Tale ved Vestre gravlund

Thomas holdt den 7. mai tale ved Vestre gravlund. Dette var i forbindelse med en seremoni hvor ambassadører og forsvarsattacher hedret sine borgere som døde for Norge under andre verdenskrig. Det er flere minnestener som hedrer disse menneskene og hver minnesten fikk en krans nedlagt. Veteraninspektør Kristin Lund la også ned en krans. Talen er i sin helhet gjengitt her:

 

Defence attaches,
Officers and veterans,
Ladies and gentlemen,

Some time ago, my grandmother passed away.
When World War II came to Norway, she was 17 years old.
She was the only girl in the family and one day when she came home from school, her mother met her outside of their house and calmly said: » The boys have gone to war. «
Two of her brothers left for England to join an SOE company called: Linge.
After commander Linge was shot dead a year later, one of the brothers left the company and became a pilot.
In 1945 his plane crashed in the North Sea close to shore. The smoke column could be seen billowing into the sky from land.
My grandmother told me that her mother, with grief in her voice had uttered the words: » Olav will not be coming home.»

We are many nations gathered here to commemorate the people who lost their lives in the struggle for a peaceful world.
Behind all those recalled, there are families.
There are children, grandchildren, and there are proud nations.
Each one of the fallen we commemorate today sacrificed their life for the freedom we now have.
See not only the stones but also see their names, and reflect over their sacrifice.

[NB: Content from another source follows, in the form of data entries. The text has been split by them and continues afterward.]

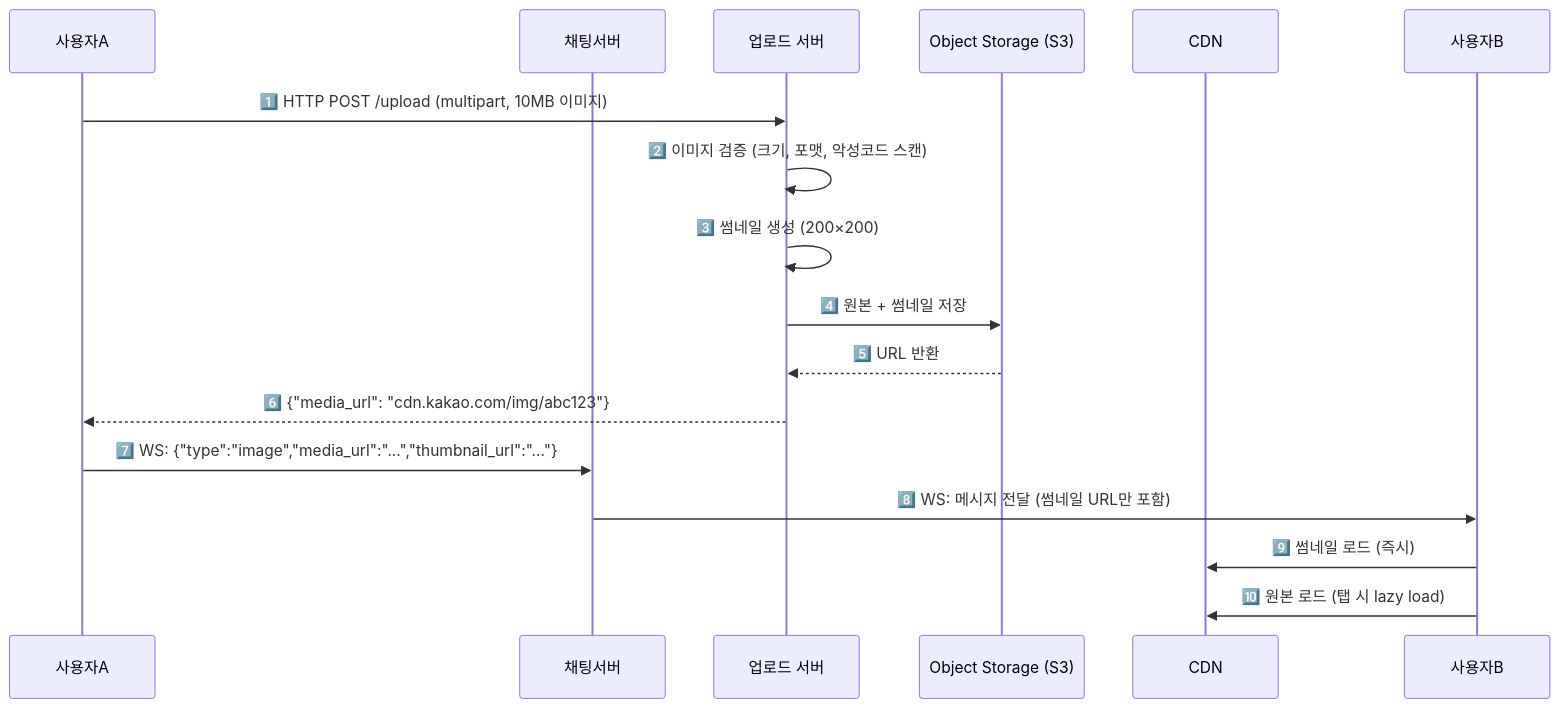
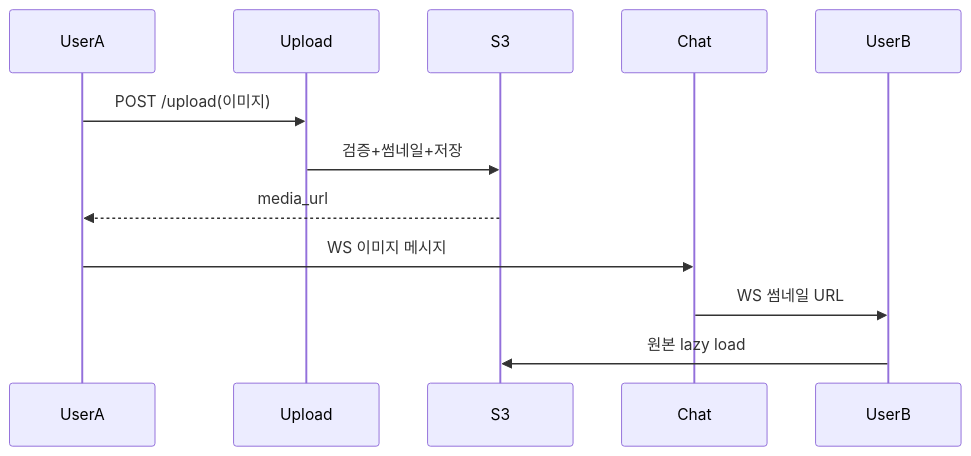
One commit to yjkim2015/yjkim2015.github.io changed the ninth of 9 diagrams in _posts/systemdesign/2026-05-02-system-design-chat.md. Above: the diagram before and after it, drawn with Mermaid. The commit also changed other lines of this file and 215 other files, not shown here.

First line of the commit message:
신규 포스트 10개 추가 + Mermaid 전면 축소 + SystemDesign 시리즈 보강

````diff
--- a/_posts/systemdesign/2026-05-02-system-design-chat.md
+++ b/_posts/systemdesign/2026-05-02-system-design-chat.md
@@ -550,22 +415,14 @@
 ```mermaid
 sequenceDiagram
-    participant A as 사용자A
-    participant S as 채팅서버
-    participant Upload as 업로드 서버
-    participant S3 as Object Storage (S3)
-    participant CDN as CDN
-    participant B as 사용자B
-
-    A->>Upload: 1️⃣ HTTP POST /upload (multipart, 10MB 이미지)
-    Upload->>Upload: 2️⃣ 이미지 검증 (크기, 포맷, 악성코드 스캔)
-    Upload->>Upload: 3️⃣ 썸네일 생성 (200×200)
-    Upload->>S3: 4️⃣ 원본 + 썸네일 저장
-    S3-->>Upload: 5️⃣ URL 반환
-    Upload-->>A: 6️⃣ {"media_url": "cdn.kakao.com/img/abc123"}
-
-    A->>S: 7️⃣ WS: {"type":"image","media_url":"...","thumbnail_url":"..."}
-    S->>B: 8️⃣ WS: 메시지 전달 (썸네일 URL만 포함)
-
-    B->>CDN: 9️⃣ 썸네일 로드 (즉시)
-    B->>CDN: 🔟 원본 로드 (탭 시 lazy load)
+    participant A as UserA
+    participant UP as Upload
+    participant S3
+    participant S as Chat
+    participant B as UserB
+    A->>UP: POST /upload(이미지)
+    UP->>S3: 검증+썸네일+저장
+    S3-->>A: media_url
+    A->>S: WS 이미지 메시지
+    S->>B: WS 썸네일 URL
+    B->>S3: 원본 lazy load
 ```
````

The generation that took part in the fighting during World War II is no longer as plentiful as they once were.
New generations grow up and fill the ranks.
With the generation that is diminishing, there is also a great risk that the stories about them will disappear.
Here we all have an important responsibility for the future.
We are responsible to keep their stories alive.
We are responsible for ensuring that their sacrifice was not in vain.

Today’s world community is a safer community.
The world today is more free than it was before World War II.
Today many nations contribute together in international operations.
They believe that there is hope.
The legacies of our ancestors are maintained through the soldiers of our time.
Together the soldiers of our time work every day to maintain peace and security worldwide.

I myself am one of those who feel the responsibility to contribute to bring peace and security to our society.
A sense of duty that is difficult to explain.
Nordahl Grieg came with an admonition that can be read on a memorial in Normandy.
» Son, defend the freedom your father won «
Perhaps it is the echo of the war generation that gives us this sense of duty.

Every day, young men and women from many different countries makes a difference around the world.
From a small group of UN observers, major naval operations at sea to challenging peace enforcement operations around the world.

There are, many challenges that are complex and demanding.
We currently have tense situations not far from us right now.
However , through tolerance and dialogue , we can also master these challenges.
We have more tools to deal with difficult conflicts than before.
We have better cooperation between states.
We have recognized the individual’s right to live.

I stand here today in front of these memorials and I’m proud.
Proud to say that we have made a difference.
Proud to say that we are preserving their legacy.
We shall remember their sacrifice, and we honor those who carry their heritage of freedom forward.

7.mai

 

 

 

 

 

 

Thomas i munter samtale med FVI Kristin Lund.